Exhibition made possible by the Friends of American Arts at Yale Exhibition Fund, the Jane and Gerald Katcher Fund for Education, the John F. Wieland, Jr., B.A. 1988, Fund for Student Exhibitions, and the Nolen-Bradley Family Fund for Education. Organized by Yale University students Julia Carabatsos, MC ’20, Nolan Crawford, GH ’19, Lily Dodd, SM ’21, Adelaide Goodyear, B.A. 2018, Mariana Melin-Corcoran, GH ’20, and Jocelyn Wickersham, ES ’19, under the mentorship of John Stuart Gordon, the Benjamin Attmore Hewitt Associate Curator of American Decorative Arts, with the assistance of Alexandra Ward, the Marcia Brady Tucker Fellow, Department of American Decorative Arts.


Related Publication

American Glass: The Collections at Yale

John Stuart Gordon

Glass can be decorative or utilitarian and its forms often reflect technological innovations and social change. Drawing on an insightful selection from the Yale University Art Gallery and other collections at Yale, American Glass illuminates the vital and often intimate roles that glass has played in the nation’s art and culture. Spectacularly illustrated, the publication showcases 18th-century mold-blown vessels, 19th-century pressed glass, innovative studio work, and luminous stained-glass windows by John La Farge and Louis Comfort Tiffany, the latter reproduced as a lush gatefold. These are considered alongside beguiling objects that broaden our expectations of glass and speak to the centrality of the medium in American life, including one of the oldest complex microscopes in the United States, an early Edison light bulb, glass-plate photography, jewelry, and more. With an essay on the history of collecting American glass and discussions of each object that present new scholarship, this engaging book tells the long and rich history of glass in America—from prehistoric minerals to contemporary sculptures.

320 pages / 9 x 10 1/4 inches / 190 color illustrations, including 1 gatefold / Copublished with Yale University Press / 2018 / Hardcover / isbn 978-0-300-22669-0 / Price $65; Members $52


Related Programs

Keynote Lecture

Thursday, March 28, 5:30 pm
“What Is the Future for American Glass?”
Kelly Conway


Stories in American Glass: New Scholarship, New Perspectives”
Friday, March 29, 9:00 am–4:00 pm
Online registration required. To register, visit artgallery.yale.edu/symposium-registration-form-roque


Thursday, April 25, 5:30 pm
“Gallery+Glass Is Everywhere”

Gallery Talks

Wednesday, April 17, 12:30 pm
“Stories in American Glass”
John Stuart Gordon

Wednesday, May 1, 12:30 pm
“Stories in American Glass”
Nolan Crawford and Jocelyn Wickersham

Wednesday, July 10, 12:30 pm
“The Craft of Color”
Alexandra Ward

Wednesday, September 11, 12:30 pm
“Science, Sparks, and Sight”
Alexi Baker

Walking Tour

Wednesday, June 19, 12:30 pm
“Walls of Light: Stained Glass in New Haven”
John Stuart Gordon
Weather permitting

All programs are free and open to the public unless otherwise noted.
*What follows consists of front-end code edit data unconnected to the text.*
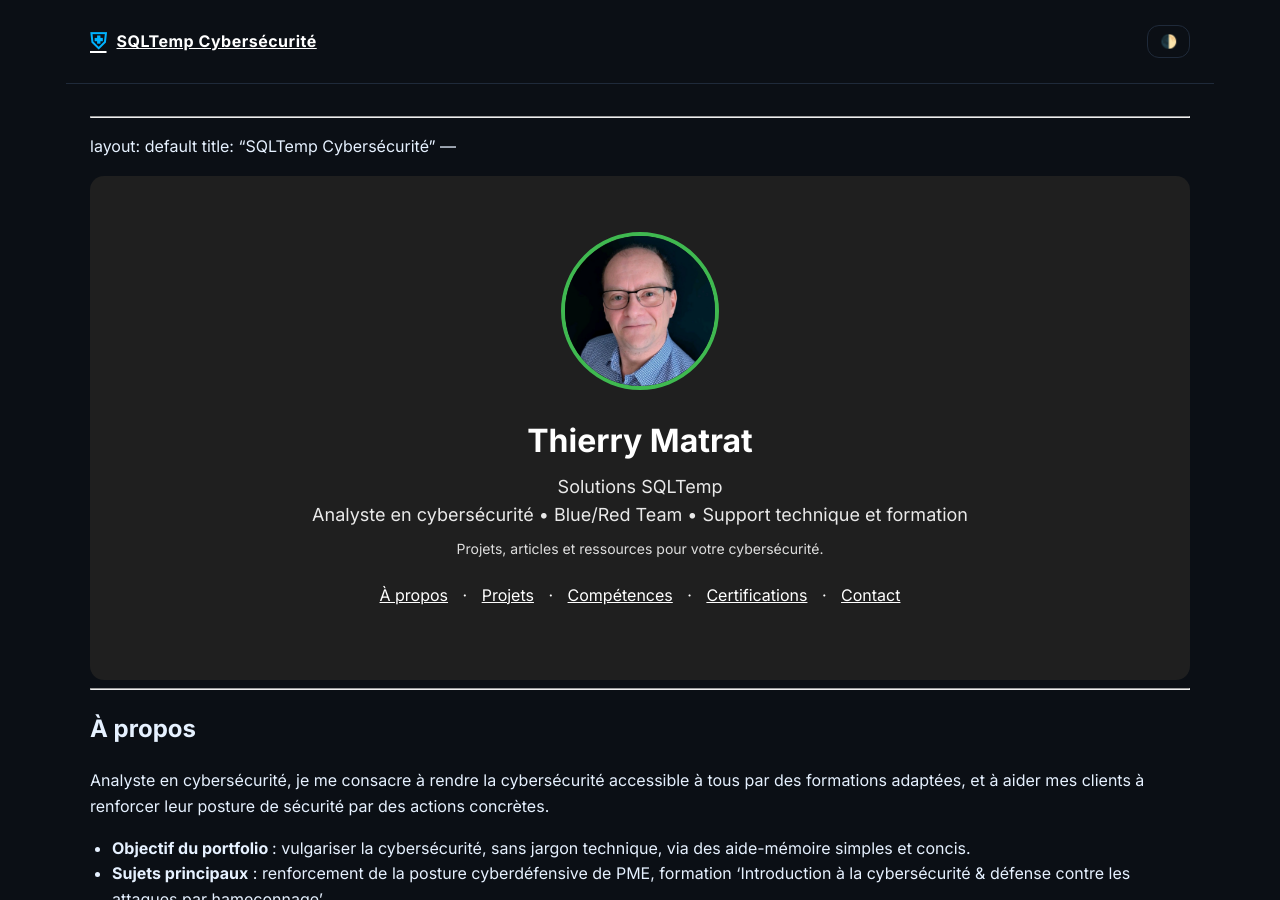
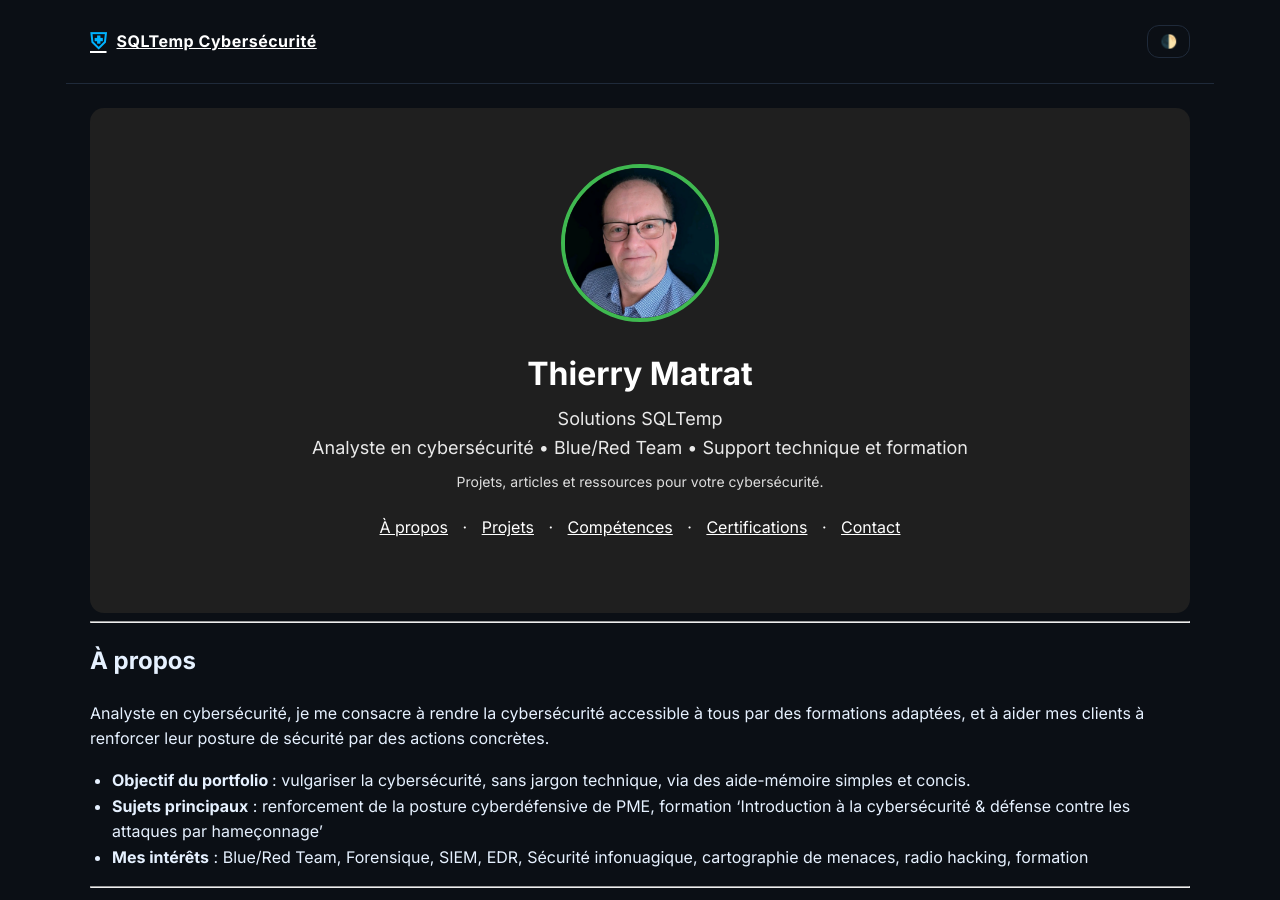
Before and after one commit to sqltemp/portfolio, a Jekyll site: the page built from index.md, in a window 1280 px wide and 900 px high. Built offline with Jekyll 4.4.1, drawn with Linux system fonts in a browser that asks for light colours; our own code applies the rules of GitHub Pages for plain Markdown files.

Commit message:
Update index.md

```diff
--- a/index.md
+++ b/index.md
@@ -6,10 +11,7 @@ Mode d’emploi :
 3) Placez vos images dans /assets/ (profilepic.jpg, project*.png, logos…).
 4) Si certains styles HTML sont trop “stricts” pour GitHub Mobile, utilisez la SECTION DE SECOURS (pur Markdown) plus bas.
 -->
----
-layout: default
-title: "SQLTemp Cybersécurité"
----
+
 
 
 <meta name="viewport" content="width=device-width, initial-scale=1" />
```
Also changed, not shown: other parts of index.md (+5 -0 lines).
For more detailed programming information, visit artgallery.yale.edu/calendar.


South exterior elevation, (left to right: Louis Kahn building, Old Yale Art Gallery building, Street Hall). © Ennead Architects 



AAQ Resource: Riverhead Toyota